The lack of a course in Astronomy at Harvard has long been a favorite theme for animadversion in the college papers. The Herald has at last furnished us with an explanation which has the ring of authority. It seems that the course is a very expensive one to give, owing to the necessity of instruments, even in an early stage of the teaching of the science. The University, as every one knows, has no funds which it can turn to new uses. Almost all benefactors of the college leave their bequests for special objects, and no one has hitherto thought of providing for a course in astronomy. It is time that some generous graduate should put a stop to the anomalous state of affairs which at present exists. We can hardly call ourselves a University as long as we offer to students absolutely no facilities for the study of the stars.
The lacking course in astronomy is only one example of many. A bequest providing for it would be most welcome, but what the University needs most of all is a large gift with no conditions attached.
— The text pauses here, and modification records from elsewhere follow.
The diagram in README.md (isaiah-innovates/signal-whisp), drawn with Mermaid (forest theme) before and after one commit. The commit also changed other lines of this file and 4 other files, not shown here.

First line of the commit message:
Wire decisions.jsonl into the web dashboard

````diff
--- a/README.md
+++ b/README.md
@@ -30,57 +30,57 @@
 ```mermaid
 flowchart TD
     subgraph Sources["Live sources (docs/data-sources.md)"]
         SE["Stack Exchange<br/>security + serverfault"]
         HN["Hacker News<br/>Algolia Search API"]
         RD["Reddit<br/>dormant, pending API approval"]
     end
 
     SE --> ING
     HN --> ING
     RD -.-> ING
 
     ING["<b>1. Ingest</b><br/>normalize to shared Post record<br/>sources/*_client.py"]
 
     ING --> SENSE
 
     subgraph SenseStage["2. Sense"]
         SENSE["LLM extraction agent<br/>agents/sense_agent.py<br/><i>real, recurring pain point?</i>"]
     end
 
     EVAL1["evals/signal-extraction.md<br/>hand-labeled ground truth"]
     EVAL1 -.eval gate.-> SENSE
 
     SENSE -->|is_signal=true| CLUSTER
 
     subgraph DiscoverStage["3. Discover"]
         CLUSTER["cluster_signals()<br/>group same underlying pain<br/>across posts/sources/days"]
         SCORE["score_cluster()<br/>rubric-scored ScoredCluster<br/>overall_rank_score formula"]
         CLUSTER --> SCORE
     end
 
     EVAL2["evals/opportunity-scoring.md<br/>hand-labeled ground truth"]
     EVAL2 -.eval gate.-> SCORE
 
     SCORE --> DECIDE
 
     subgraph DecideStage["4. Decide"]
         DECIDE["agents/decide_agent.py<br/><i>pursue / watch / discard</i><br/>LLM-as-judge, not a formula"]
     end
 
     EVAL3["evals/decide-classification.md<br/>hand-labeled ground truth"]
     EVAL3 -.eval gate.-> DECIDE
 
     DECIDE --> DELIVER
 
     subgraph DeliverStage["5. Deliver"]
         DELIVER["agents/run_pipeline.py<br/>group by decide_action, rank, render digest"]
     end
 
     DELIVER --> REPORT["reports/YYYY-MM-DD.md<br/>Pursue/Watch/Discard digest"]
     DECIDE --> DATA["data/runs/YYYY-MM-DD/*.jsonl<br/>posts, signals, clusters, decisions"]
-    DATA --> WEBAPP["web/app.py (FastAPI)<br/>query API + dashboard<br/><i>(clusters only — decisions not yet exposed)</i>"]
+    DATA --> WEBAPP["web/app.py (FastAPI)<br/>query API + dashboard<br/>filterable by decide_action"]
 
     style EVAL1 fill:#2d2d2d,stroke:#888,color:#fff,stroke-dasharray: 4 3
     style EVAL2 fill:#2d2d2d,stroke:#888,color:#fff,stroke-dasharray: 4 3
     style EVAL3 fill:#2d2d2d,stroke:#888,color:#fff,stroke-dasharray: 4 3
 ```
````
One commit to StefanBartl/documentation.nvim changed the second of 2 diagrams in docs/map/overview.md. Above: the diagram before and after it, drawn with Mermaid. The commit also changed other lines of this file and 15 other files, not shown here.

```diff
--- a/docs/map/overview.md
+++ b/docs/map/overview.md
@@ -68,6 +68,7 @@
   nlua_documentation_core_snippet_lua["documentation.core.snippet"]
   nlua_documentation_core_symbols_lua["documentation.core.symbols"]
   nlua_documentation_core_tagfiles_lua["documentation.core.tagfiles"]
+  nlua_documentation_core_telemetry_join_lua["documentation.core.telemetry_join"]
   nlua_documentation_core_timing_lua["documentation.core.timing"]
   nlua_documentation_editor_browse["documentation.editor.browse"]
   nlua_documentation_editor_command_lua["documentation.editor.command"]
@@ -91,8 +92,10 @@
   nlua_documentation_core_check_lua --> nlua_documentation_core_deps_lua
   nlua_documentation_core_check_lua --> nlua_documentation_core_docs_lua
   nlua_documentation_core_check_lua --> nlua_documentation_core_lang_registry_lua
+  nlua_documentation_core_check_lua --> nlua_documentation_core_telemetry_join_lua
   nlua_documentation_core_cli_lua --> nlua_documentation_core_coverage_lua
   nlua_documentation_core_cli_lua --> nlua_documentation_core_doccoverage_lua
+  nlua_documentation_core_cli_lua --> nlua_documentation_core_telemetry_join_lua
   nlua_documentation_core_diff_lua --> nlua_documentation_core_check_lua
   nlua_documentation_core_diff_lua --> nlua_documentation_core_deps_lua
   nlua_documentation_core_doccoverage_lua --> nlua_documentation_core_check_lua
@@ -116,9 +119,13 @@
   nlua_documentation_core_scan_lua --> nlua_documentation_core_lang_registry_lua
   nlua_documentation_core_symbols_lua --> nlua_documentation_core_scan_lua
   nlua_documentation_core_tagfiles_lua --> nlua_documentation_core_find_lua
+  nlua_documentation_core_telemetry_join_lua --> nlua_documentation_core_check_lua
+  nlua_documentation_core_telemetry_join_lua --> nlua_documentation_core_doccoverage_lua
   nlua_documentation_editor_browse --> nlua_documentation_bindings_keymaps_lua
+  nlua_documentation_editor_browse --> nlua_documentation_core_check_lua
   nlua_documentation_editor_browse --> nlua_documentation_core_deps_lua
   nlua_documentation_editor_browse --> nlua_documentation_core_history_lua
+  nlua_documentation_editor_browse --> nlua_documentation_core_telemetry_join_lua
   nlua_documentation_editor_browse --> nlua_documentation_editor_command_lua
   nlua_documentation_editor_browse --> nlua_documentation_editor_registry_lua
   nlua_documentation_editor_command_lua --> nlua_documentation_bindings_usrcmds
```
Many little gaps could then be filled, each of which now causes great annoyance, and yet is not sufficiently evident to catch the eye and stir the sympathies of any generously disposed graduate.